### TASK ITEM
In the listing that follows, count every line holding the word "member" and give only the count.

#####

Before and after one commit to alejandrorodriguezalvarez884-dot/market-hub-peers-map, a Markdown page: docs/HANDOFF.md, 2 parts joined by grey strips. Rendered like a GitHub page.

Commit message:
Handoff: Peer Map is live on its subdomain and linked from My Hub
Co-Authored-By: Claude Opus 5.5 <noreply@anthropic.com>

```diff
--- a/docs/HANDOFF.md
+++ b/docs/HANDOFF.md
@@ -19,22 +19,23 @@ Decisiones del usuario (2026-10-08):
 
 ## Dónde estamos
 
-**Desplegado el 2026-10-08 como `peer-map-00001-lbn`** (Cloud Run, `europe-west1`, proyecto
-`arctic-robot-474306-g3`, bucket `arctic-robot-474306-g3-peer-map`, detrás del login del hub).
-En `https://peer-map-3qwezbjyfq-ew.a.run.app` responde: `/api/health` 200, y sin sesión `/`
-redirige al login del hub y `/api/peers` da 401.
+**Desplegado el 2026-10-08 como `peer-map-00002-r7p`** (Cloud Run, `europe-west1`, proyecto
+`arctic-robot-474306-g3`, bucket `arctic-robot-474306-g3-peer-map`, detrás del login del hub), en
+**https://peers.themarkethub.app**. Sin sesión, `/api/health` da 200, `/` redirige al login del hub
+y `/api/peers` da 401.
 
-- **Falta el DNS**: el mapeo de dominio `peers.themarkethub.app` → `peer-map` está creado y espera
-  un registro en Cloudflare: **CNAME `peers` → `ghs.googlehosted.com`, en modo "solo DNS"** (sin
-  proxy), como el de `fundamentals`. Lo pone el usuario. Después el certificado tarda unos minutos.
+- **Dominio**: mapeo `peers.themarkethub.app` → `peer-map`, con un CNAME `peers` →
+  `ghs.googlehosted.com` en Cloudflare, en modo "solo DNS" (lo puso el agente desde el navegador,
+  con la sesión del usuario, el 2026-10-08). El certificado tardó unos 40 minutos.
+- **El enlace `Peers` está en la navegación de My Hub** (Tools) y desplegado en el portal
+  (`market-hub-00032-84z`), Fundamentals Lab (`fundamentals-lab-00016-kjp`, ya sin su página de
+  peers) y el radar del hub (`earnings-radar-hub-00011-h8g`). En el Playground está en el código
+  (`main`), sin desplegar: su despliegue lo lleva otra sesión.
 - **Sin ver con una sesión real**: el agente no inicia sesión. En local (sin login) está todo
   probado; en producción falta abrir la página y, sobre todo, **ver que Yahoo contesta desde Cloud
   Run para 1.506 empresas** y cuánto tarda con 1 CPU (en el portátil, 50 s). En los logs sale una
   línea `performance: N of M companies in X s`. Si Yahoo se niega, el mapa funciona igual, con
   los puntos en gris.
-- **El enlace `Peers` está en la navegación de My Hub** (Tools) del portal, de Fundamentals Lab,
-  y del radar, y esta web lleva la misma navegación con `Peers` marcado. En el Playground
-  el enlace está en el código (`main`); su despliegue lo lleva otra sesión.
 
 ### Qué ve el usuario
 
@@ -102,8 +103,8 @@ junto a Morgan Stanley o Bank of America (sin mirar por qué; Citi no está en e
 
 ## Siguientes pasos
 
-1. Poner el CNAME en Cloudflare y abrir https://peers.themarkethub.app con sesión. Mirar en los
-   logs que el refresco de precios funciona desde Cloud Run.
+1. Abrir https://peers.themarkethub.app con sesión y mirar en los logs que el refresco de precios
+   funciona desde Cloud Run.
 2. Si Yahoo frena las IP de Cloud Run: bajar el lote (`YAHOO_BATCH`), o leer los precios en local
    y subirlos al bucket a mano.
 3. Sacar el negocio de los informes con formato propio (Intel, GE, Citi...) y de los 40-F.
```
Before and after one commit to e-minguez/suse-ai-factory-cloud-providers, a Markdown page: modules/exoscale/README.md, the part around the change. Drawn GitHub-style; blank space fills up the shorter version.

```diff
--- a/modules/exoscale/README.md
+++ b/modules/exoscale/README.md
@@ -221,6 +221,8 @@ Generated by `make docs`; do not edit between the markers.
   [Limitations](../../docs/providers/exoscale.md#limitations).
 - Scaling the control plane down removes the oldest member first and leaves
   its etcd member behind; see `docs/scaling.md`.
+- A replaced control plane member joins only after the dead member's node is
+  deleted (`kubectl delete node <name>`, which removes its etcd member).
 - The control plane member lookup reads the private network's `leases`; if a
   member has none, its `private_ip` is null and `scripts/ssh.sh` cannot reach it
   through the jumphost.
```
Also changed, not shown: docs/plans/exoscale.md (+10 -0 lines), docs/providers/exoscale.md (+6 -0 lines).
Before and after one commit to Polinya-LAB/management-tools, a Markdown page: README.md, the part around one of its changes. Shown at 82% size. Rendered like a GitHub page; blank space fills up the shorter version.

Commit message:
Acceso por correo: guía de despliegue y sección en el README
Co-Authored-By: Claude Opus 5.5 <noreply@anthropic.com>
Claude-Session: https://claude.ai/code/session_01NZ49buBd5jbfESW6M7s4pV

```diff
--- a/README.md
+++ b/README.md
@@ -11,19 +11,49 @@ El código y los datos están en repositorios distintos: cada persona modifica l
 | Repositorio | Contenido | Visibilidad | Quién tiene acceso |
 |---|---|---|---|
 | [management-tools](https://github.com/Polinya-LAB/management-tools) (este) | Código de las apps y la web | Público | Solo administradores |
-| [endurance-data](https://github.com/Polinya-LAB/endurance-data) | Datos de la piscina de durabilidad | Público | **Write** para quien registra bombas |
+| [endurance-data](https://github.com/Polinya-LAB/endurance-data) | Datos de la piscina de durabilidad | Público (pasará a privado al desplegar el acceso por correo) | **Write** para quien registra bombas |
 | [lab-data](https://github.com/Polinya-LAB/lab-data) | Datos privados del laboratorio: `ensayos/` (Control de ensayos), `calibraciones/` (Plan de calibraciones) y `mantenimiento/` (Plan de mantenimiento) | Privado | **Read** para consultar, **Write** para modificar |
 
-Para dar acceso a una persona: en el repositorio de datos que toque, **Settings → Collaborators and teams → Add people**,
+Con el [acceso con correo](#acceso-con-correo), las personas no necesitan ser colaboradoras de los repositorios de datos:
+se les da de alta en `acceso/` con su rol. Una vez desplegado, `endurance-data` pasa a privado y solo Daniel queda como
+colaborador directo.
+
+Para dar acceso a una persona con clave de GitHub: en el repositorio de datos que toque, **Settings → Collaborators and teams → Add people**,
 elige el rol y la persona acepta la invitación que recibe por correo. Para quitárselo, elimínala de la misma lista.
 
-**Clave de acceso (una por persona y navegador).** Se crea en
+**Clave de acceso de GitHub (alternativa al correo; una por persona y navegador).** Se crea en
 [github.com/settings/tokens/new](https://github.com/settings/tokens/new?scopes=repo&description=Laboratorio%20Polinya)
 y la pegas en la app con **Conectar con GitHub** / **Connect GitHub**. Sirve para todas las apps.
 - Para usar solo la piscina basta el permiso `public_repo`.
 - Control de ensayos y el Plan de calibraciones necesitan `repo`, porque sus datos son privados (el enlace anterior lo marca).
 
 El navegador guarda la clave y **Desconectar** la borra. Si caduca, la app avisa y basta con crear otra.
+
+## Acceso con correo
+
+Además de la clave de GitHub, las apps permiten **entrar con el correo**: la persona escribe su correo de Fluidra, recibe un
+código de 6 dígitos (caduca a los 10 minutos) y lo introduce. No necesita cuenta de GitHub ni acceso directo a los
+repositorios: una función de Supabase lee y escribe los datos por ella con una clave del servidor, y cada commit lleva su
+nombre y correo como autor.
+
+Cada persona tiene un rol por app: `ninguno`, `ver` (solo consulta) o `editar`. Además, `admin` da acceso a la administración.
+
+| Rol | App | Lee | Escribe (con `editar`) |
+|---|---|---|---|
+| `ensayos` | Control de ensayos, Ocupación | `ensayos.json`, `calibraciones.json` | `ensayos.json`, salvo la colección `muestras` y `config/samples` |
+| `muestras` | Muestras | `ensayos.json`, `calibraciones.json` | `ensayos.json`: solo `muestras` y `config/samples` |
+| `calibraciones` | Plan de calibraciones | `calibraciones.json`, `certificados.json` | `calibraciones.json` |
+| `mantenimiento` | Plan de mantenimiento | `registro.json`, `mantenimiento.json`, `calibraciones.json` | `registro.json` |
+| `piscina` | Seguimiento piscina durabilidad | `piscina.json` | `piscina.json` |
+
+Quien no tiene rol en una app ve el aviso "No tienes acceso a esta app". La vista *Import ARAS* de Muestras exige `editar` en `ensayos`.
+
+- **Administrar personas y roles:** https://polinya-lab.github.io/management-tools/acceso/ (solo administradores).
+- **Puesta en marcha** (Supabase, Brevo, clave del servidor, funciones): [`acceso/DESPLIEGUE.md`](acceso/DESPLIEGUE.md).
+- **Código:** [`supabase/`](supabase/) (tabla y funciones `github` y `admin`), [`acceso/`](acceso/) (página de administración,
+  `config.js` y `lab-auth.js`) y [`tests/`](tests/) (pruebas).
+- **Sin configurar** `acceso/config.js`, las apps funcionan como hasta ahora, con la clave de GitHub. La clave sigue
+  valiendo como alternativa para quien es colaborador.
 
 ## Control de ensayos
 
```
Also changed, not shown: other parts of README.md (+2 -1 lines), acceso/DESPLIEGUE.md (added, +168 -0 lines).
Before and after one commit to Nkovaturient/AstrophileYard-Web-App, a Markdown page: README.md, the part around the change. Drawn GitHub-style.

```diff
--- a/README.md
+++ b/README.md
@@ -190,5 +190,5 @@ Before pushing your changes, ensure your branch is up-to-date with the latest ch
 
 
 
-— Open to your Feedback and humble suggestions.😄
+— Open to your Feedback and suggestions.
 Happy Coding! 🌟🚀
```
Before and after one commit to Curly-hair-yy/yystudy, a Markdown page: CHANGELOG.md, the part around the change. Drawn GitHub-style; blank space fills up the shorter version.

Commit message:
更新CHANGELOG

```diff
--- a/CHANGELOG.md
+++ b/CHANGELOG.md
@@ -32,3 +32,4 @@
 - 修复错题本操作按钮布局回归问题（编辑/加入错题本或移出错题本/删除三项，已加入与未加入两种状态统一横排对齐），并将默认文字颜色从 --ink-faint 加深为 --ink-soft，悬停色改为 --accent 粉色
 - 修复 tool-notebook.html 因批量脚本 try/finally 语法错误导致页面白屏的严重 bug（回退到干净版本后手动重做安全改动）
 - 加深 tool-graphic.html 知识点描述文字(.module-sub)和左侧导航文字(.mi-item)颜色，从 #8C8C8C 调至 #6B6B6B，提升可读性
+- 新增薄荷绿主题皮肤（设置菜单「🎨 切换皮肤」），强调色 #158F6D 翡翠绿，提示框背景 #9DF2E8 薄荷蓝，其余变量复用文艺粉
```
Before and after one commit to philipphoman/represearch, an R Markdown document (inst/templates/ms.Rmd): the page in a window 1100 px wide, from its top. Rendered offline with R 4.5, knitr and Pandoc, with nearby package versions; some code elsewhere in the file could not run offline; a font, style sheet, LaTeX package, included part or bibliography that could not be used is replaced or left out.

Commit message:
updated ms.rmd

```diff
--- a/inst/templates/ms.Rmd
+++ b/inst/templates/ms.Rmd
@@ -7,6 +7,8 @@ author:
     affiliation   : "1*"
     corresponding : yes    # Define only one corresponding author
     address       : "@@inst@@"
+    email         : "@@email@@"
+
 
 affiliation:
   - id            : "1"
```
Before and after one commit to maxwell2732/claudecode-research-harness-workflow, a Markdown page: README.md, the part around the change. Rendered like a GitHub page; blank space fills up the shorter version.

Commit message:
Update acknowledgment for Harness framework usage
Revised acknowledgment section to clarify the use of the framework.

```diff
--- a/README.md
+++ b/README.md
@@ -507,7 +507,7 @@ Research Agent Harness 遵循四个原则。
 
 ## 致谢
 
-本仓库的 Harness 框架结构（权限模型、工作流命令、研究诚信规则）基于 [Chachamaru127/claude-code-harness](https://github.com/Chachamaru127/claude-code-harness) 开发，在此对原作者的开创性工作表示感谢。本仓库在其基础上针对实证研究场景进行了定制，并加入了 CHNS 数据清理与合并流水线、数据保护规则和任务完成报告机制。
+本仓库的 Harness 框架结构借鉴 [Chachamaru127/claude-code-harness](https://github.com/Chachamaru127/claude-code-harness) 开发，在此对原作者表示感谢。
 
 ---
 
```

#####

### RESPONSE AREA
6